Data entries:
▬▬▬▬▬▬▬▬▬▬

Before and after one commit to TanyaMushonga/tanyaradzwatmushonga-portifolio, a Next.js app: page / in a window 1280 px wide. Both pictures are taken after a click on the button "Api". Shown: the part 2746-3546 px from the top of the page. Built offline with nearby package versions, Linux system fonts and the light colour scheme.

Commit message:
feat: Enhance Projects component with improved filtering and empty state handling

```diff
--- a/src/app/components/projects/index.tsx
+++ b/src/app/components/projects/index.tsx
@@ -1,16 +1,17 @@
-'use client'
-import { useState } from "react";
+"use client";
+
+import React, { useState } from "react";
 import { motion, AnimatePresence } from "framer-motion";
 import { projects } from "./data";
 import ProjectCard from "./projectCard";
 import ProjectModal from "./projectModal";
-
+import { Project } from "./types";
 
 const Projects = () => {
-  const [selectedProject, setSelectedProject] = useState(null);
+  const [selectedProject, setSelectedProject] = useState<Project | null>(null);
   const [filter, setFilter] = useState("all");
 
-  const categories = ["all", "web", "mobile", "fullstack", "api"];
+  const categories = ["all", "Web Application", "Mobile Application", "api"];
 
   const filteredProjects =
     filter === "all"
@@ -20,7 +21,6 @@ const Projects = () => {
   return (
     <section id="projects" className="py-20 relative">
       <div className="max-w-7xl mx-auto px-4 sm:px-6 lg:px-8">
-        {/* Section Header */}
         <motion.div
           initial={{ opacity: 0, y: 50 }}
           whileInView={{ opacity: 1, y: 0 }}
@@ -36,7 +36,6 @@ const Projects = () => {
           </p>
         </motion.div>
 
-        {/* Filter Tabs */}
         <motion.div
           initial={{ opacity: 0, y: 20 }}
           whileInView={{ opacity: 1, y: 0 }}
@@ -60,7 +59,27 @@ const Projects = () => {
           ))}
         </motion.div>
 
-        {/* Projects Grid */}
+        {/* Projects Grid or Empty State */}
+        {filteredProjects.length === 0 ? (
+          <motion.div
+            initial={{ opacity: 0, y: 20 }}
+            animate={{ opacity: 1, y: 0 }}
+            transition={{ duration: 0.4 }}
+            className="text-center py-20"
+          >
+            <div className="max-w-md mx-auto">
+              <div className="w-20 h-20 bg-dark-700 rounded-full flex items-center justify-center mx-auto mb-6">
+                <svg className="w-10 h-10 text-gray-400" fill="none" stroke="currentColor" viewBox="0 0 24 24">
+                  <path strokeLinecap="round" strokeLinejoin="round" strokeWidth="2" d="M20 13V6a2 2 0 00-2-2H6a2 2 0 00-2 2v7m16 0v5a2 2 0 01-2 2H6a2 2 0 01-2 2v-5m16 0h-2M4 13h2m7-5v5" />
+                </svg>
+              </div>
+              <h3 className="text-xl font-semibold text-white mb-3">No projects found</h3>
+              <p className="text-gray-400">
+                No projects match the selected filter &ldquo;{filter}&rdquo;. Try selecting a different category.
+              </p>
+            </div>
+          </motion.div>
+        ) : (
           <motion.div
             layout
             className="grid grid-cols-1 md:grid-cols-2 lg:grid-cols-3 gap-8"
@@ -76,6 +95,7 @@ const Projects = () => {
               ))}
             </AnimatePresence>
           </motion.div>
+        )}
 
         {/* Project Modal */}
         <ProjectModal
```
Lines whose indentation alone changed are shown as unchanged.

▬▬▬▬▬▬▬▬▬▬

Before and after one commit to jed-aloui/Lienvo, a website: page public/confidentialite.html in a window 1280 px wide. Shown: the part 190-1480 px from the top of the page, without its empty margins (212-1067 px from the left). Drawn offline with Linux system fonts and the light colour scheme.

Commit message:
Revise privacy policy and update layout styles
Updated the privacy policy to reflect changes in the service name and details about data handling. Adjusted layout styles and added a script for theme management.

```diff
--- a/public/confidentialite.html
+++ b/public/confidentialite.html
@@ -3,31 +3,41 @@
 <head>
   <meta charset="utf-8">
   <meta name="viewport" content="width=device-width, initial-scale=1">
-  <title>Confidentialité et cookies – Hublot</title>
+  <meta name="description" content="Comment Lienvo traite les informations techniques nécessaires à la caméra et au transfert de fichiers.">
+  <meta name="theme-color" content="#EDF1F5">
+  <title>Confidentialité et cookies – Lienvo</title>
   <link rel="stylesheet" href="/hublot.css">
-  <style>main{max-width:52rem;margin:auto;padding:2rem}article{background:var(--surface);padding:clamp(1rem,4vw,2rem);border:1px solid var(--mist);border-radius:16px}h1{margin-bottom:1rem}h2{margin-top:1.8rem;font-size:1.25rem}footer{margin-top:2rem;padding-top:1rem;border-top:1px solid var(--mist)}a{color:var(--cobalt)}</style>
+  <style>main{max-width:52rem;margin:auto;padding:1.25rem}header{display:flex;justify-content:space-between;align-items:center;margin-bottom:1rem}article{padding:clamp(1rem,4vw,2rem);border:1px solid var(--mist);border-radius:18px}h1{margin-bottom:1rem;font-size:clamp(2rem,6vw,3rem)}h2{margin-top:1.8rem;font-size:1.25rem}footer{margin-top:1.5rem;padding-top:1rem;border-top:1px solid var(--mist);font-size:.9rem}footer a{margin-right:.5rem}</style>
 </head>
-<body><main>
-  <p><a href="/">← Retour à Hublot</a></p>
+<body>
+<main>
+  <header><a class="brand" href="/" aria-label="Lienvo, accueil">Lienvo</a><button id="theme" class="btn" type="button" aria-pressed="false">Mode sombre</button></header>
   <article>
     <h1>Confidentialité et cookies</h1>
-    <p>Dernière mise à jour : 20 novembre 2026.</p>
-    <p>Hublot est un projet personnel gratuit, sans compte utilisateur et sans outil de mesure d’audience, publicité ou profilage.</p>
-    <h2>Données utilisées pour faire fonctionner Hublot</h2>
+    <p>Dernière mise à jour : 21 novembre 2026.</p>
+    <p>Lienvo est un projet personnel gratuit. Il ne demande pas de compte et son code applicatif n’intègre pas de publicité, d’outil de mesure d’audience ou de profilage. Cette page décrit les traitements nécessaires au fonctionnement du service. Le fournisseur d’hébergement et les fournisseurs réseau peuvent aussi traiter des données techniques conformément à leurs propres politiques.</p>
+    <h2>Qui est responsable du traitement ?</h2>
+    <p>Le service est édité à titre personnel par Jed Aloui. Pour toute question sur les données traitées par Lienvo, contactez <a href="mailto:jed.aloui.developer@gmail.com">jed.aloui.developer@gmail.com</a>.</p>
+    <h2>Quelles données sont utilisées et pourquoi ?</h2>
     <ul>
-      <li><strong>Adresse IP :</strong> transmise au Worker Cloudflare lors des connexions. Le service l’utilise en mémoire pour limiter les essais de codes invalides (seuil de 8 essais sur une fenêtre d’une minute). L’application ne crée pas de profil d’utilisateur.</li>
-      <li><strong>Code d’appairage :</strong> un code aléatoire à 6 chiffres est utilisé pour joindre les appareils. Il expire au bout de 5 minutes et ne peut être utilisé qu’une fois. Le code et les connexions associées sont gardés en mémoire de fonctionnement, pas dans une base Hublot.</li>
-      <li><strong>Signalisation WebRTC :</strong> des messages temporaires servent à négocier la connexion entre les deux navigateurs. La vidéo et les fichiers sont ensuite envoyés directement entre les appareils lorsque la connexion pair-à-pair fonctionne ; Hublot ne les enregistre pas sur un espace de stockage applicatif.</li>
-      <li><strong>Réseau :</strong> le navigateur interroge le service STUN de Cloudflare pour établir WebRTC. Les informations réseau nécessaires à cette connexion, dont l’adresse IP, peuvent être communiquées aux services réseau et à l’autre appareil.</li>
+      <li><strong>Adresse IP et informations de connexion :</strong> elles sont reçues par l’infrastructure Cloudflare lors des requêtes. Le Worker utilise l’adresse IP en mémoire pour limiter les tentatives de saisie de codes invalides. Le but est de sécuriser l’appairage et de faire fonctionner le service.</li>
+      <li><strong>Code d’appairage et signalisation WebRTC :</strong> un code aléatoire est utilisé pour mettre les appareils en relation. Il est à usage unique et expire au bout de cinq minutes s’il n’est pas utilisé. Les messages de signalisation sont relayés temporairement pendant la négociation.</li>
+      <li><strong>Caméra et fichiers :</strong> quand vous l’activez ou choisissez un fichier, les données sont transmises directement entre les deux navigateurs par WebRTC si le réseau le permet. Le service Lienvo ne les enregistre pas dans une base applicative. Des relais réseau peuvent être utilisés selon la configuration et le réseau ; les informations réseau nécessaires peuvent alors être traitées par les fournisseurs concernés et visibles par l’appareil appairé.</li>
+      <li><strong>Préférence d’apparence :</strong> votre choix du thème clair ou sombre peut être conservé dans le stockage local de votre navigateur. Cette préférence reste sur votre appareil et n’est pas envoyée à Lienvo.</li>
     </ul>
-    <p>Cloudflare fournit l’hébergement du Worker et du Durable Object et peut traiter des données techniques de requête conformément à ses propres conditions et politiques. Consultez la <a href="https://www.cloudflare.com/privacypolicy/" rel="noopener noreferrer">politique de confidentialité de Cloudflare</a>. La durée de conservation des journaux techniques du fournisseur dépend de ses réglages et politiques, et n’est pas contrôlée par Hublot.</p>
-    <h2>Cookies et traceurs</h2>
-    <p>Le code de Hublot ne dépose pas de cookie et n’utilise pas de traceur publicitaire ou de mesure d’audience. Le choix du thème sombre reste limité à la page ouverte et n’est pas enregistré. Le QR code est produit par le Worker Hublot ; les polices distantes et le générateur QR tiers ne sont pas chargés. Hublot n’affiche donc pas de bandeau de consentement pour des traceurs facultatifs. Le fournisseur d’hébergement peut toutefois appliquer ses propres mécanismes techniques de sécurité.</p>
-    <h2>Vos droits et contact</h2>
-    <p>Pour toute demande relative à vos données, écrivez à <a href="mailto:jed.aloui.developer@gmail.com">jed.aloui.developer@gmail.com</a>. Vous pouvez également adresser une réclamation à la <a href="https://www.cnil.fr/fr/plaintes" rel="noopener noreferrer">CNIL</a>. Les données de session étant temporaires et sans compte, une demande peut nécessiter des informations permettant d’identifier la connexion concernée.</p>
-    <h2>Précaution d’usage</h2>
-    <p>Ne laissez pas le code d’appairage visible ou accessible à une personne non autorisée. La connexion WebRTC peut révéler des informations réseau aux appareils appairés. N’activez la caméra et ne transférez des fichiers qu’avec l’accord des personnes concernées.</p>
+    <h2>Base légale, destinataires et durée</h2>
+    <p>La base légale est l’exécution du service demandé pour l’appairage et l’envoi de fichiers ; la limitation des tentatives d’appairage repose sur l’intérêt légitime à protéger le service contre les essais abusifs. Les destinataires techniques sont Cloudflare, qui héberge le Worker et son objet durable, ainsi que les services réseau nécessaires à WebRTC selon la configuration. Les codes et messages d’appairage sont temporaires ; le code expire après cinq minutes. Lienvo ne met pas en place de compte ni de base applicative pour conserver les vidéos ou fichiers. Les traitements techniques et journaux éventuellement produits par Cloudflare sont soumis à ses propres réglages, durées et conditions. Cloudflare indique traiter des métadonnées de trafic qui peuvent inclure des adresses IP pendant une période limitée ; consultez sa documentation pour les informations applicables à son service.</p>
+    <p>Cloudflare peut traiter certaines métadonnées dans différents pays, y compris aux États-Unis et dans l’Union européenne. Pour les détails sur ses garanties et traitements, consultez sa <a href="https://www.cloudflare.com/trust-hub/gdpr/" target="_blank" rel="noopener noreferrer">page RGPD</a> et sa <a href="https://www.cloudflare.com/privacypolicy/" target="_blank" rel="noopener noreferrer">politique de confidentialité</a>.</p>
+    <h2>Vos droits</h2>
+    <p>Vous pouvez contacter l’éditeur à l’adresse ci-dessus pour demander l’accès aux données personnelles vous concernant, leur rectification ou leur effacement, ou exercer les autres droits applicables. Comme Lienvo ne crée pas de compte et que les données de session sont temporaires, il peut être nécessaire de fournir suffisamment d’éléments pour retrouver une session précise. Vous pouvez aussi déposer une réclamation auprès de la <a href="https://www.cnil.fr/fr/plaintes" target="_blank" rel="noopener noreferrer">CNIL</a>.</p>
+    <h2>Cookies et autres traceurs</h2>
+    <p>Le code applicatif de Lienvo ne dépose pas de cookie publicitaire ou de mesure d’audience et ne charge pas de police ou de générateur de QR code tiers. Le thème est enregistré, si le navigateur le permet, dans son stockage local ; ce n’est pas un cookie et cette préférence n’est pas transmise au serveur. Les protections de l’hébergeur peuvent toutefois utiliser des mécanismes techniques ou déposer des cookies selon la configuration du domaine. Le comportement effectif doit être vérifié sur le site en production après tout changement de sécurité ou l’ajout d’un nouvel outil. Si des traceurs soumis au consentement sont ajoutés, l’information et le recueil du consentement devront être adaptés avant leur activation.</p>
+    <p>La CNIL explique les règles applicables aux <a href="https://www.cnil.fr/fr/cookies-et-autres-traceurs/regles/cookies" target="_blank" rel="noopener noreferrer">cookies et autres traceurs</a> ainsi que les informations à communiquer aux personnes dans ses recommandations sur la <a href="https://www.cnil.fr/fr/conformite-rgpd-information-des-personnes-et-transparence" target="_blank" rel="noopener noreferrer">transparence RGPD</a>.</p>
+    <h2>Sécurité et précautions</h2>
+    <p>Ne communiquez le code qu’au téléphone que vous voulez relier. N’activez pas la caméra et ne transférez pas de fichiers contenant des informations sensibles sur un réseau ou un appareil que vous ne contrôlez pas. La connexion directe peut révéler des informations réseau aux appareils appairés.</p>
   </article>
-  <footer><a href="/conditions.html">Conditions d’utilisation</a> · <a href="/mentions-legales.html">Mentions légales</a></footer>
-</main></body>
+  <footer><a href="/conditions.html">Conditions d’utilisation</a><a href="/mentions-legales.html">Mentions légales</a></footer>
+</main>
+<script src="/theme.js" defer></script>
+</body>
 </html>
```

▬▬▬▬▬▬▬▬▬▬

> What the task requires
Every line above in which the word "className" occurs is to be copied.

> Response below
     <section id="projects" className="py-20 relative">
       <div className="max-w-7xl mx-auto px-4 sm:px-6 lg:px-8">
+            className="text-center py-20"
+            <div className="max-w-md mx-auto">
+              <div className="w-20 h-20 bg-dark-700 rounded-full flex items-center justify-center mx-auto mb-6">
+                <svg className="w-10 h-10 text-gray-400" fill="none" stroke="currentColor" viewBox="0 0 24 24">
+              <h3 className="text-xl font-semibold text-white mb-3">No projects found</h3>
+              <p className="text-gray-400">
             className="grid grid-cols-1 md:grid-cols-2 lg:grid-cols-3 gap-8"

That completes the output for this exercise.